You’ll scratch the Urethane Right Off
“There’s not much of a crowd around noontime and they prefer it that way.”
Sitting in the corner was a man that Jack only sees now on occasion. The man was perched on a stool in front of the chessboard which was hand-burnt into the wooden top of the bar—sixty some squares charred and shaded, dark to light, and beautiful. The man was rolling something around in his hands.
“Put those rocks away, Brian,” Jack told him. “Hello,” Brian said, “It’s good to see you again, Jack. I just drank a beer.” “Did you, buddy?” he asked him.
Brian and Jack had grown up together. Brian lived only four houses down the street from Jack’s house, and his birthday was on the 6th of December, just eleven days after Jack’s. Brian, his mother, and his sister lived alone for most of the time that they all lived on Winston Street—the only exception was for a few months when Brian and Jack were seven-years-old, and his mother let her new boyfriend move into the house with them.
Brian’s mother worked in the utensil factory making spoons, forks, knifes, and scissors on the graveyard shift, and one night her boyfriend tried to drown Brian in an old washtub while she was at work. When she came home that next morning, the sun was beginning to rise and Brian was still alive but he has never been the same.
“I caught a butterfly today,” he said as he continued to move the five rocks around in circles that he had placed on the bar’s top. “Well done, Brian,” Jack told him, “Now put those rocks away.”
Brian placed two of the rocks into his right pocket, and the remaining into the other pocket of the gray cotton sweat pants he was wearing.
“Some are boys, and some are girls,” he said to Jack with a grin, “If I put them together they will make babies in my pocket.”
“Goddammit, Brian,” Jack said shaking his head.
“ANOTHER ROUND,” he shouted at Charlie.

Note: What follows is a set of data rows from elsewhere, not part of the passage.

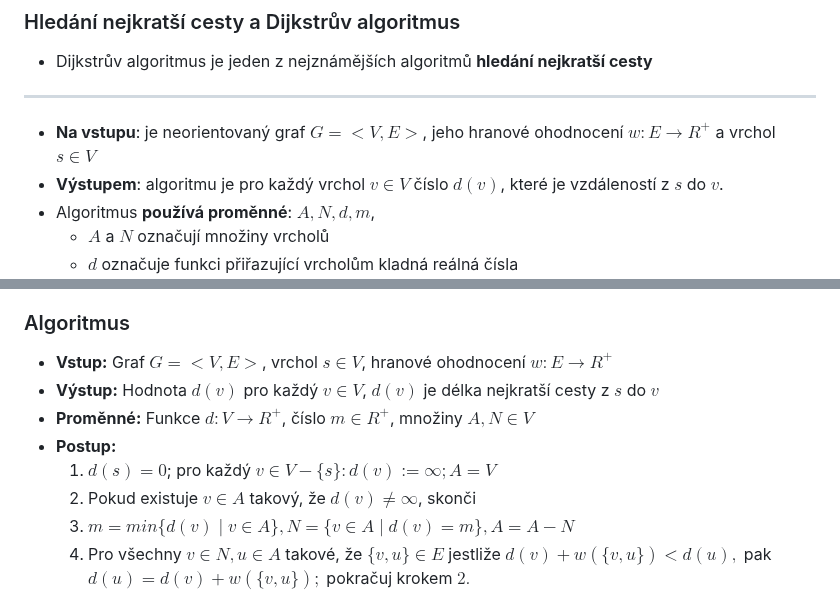
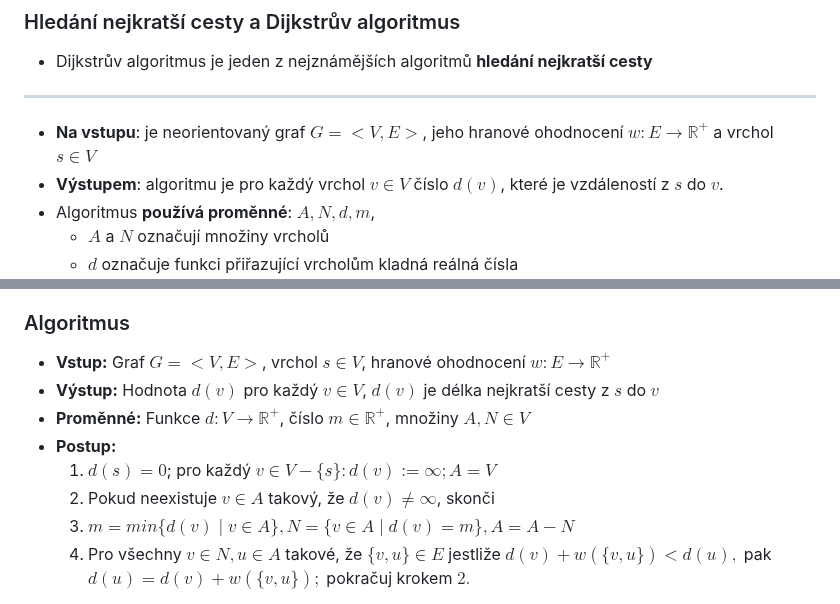
Before and after one commit to Screedy/UPOL-SZZ-Otazky, a Markdown page: Teoretické základy informačních technologií/Hledání nejkratší cesty, Dijkstrův algoritmus.md, 2 parts joined by grey strips. Rendered like a GitHub page.

```diff
--- a/Teoretické základy informačních technologií/Hledání nejkratší cesty, Dijkstrův algoritmus.md
+++ b/Teoretické základy informačních technologií/Hledání nejkratší cesty, Dijkstrův algoritmus.md
@@ -1,7 +1,7 @@
 ### Hledání nejkratší cesty a Dijkstrův algoritmus
 - Dijkstrův algoritmus je jeden z nejznámějších algoritmů **hledání nejkratší cesty**
 ---
-- **Na vstupu**: je neorientovaný graf $G = <V, E>$, jeho hranové ohodnocení $w: E \rightarrow R^{+}$ a vrchol $s \in V$
+- **Na vstupu**: je neorientovaný graf $G = <V, E>$, jeho hranové ohodnocení $w: E \rightarrow \mathbb{R}^{+}$ a vrchol $s \in V$
 - **Výstupem**: algoritmu je pro každý vrchol $v \in V$ číslo $d(v)$, které je vzdáleností z $s$ do $v$.
 - Algoritmus **používá proměnné**: $A, N, d, m$,
 	- $A$ a $N$ označují množiny vrcholů
@@ -24,12 +24,12 @@
 	- Na konci je množina $A$ buď prázdná, a to tehdy, když ke všem vrcholům z $s$ cesta existuje, nebo je neprázdná, a obsahuje jen vrcholy $v$ s hodnotou $d(v) = \infty$. Vrcholy s hodnotou $d(v) = \infty$ jsou právě ty, ke kterým z s neexistuje cesta.
 
 ### Algoritmus
-- **Vstup:** Graf $G = <V, E>$, vrchol $s \in V$, hranové ohodnocení $w: E \rightarrow R^{+}$
+- **Vstup:** Graf $G = <V, E>$, vrchol $s \in V$, hranové ohodnocení $w: E \rightarrow \mathbb{R}^{+}$
 - **Výstup:** Hodnota $d(v)$ pro každý $v \in V$, $d(v)$ je délka nejkratší cesty z $s$ do $v$
-- **Proměnné:** Funkce $d: V \rightarrow R^{+}$, číslo $m \in R^{+}$, množiny $A, N \in V$
+- **Proměnné:** Funkce $d: V \rightarrow \mathbb{R}^{+}$, číslo $m \in \mathbb{R}^{+}$, množiny $A, N \in V$
 - **Postup:**
 	1. $d(s) = 0$; pro každý $v \in V - \{s\}: d(v):= \infty ; A = V$
-	2. Pokud existuje $v \in A$ takový, že $d(v) \neq \infty$, skonči
+	2. Pokud neexistuje $v \in A$ takový, že $d(v) \neq \infty$, skonči
 	3. $m = min\{d(v) \mid v \in A\}, N= \{ v \in A \mid d(v)=m \}, A = A - N$
 	4. Pro všechny $v \in N, u \in A$ takové, že $\{v,u\} \in E$ jestliže $d(v) + w(\{v,u\}) < d(u),$ pak $d(u)=d(v)+w(\{v,u\});$ pokračuj krokem $2.$
 
```
Also changed, not shown: other parts of Teoretické základy informačních technologií/Hledání nejkratší cesty, Dijkstrův algoritmus.md (+1 -1 lines), Teoretické základy informačních technologií/Minimální kostra grafu, Kruskalův algoritmus.md (+1 -1 lines), Teoretické základy informačních technologií/Stromy, kořenové stromy, vztahy mezi výškou, počtem vrcholů, počtem listů.md (+2 -2 lines).
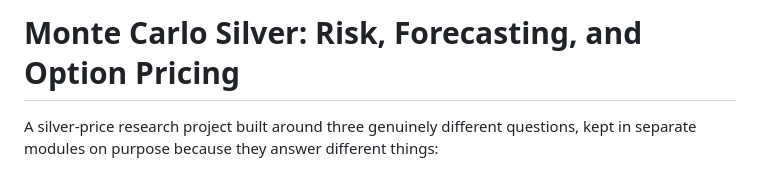
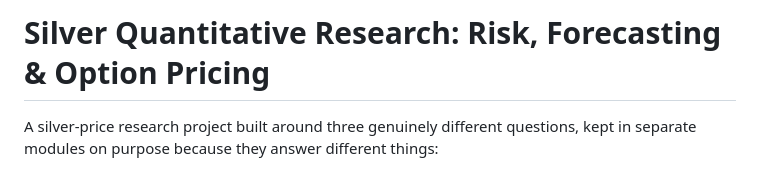
Before and after one commit to BohdanBil/silver-quant-finance, a Markdown page: README.md, the part around the change. GitHub-like rendering.

Commit message:
Update project title in README.md

```diff
--- a/README.md
+++ b/README.md
@@ -1,4 +1,4 @@
-# Monte Carlo Silver: Risk, Forecasting, and Option Pricing
+# Silver Quantitative Research: Risk, Forecasting & Option Pricing
 
 A silver-price research project built around three genuinely different questions, kept in
 separate modules on purpose because they answer different things:
```
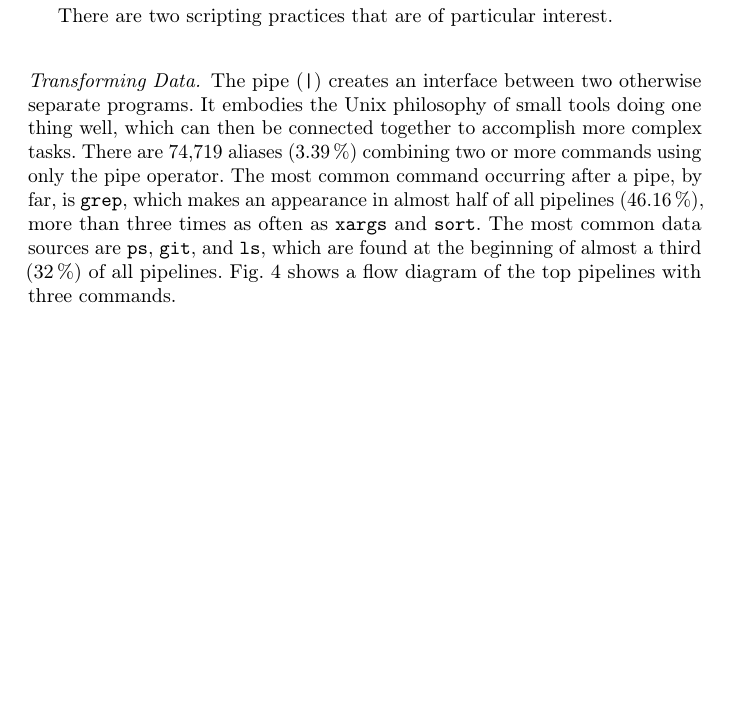
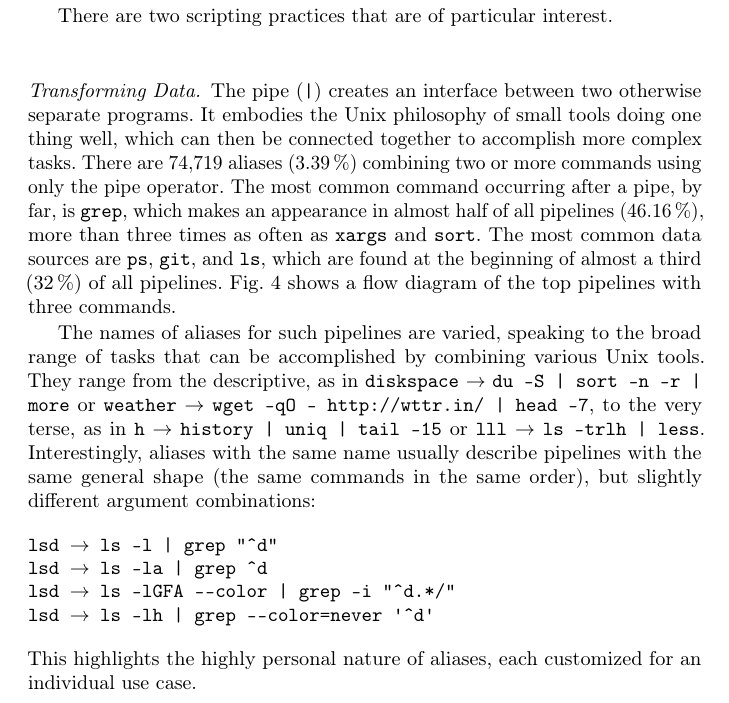
Before and after one commit to ipa-lab/shell-alias-analysis, a LaTeX paper (paper/shell-alias-analysis.tex): part of page 17 of 26, cut so that both start at the same text, the shorter picture padded with empty space. Compiled offline with pdfLaTeX.

Commit message:
Add discussion pipeline alias names

```diff
--- a/paper/shell-alias-analysis.tex
+++ b/paper/shell-alias-analysis.tex
@@ -546,6 +546,24 @@ Fig.~\ref{fig:flow} shows a flow diagram of the top pipelines with three command
 	\label{fig:flow}
 \end{figure}
 
+The names of aliases for such pipelines are varied, speaking to the broad range of tasks that can be accomplished by combining various Unix tools. They range from the descriptive, as in \alias{diskspace}{du -S | sort -n -r | more} or  \alias{weather}{wget -qO - http://wttr.in/ | head -7}, to the very terse, as in \alias{h}{history | uniq | tail -15} or \alias{lll}{ls -trlh | less}.
+Interestingly, aliases with the same name usually describe pipelines with the same general shape (the same commands in the same order), but slightly different argument combinations:
+\begin{Verbatim}[commandchars=\\\{\},codes={\catcode`$=3\catcode`^=7}]
+lsd $\rightarrow$ ls -l | grep "\^{}d"
+lsd $\rightarrow$ ls -la | grep \^{}d
+lsd $\rightarrow$ ls -lGFA --color | grep -i "\^{}d.*/"
+lsd $\rightarrow$ ls -lh | grep --color=never '\^{}d'
+\end{Verbatim}
+% or
+% \begin{Verbatim}[commandchars=\\\{\},codes={\catcode`$=3\catcode`^=7}]
+% pg $\rightarrow$ ps aux | grep
+% pg $\rightarrow$ ps -Af | grep \$1
+% pg $\rightarrow$ ps -ef | grep
+% pg $\rightarrow$ ps aux | grep -i
+% \end{Verbatim}
+% and so on.
+This highlights the highly personal nature of aliases, each customized for an individual use case.
+
 \paragraph{Chaining Subcommands.}
 
 An interesting pattern appearing in alias scripts are chains of subcommand invocations.
```
Also changed, not shown: 1 other file.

“Can you handle another one, Brian?” Jack asked.
“Oh yeah, I mean yes, I mean sure,” Brian said, “Thirty percent, I like the thirty percent.”
“No,” Brian told Jack, “It seems that about seven out of ten times that I sit down on the toilet to take a poop, I get goose bumps on my thighs, and I don't like it at all. I don't like it in the morning time, I don't like it in the evening time, and I really don't like it when mom is gone to work.”
“You’re a fuckin’ nutcase Brian,” Jack said laughing.
“No. I am okay,” Brian told him, “I just really like the other thirty percent.”
“Okay, Brian,” Jack said as Charlie slid the drinks down the rail, “I think most people probably prefer the other thirty percent as well.”
“Thank you, Jack,” Brian as he said pulled the rocks out of his pockets once again.
Charlie walked over and sat down beside Brian. “I saw Margaret walking by about an hour ago, Jack” he said.
“I'm giving up on that woman,” Jack told Charlie.
“It’s about time,” Charlie sighed.
Jack finished his drink and then left. Brian and Charlie sat at the chessboard alone. “Put those rocks away, Brian,” Charlie said.
Selected pieces of Victor Clevenger's work have appeared at, or are forthcoming in Chiron Review; The Beatnik Cowboy; Dead Snakes; Blink Ink; Zombie Logic Review; Rat's Ass Review; Lady Chaos Press; Your One Phone Call; Bad Acid Laboratories, Inc; Horror Sleaze Trash; UFO Gigolo, among several others. His latest collection is titled, In All These Naked Pictures of Us.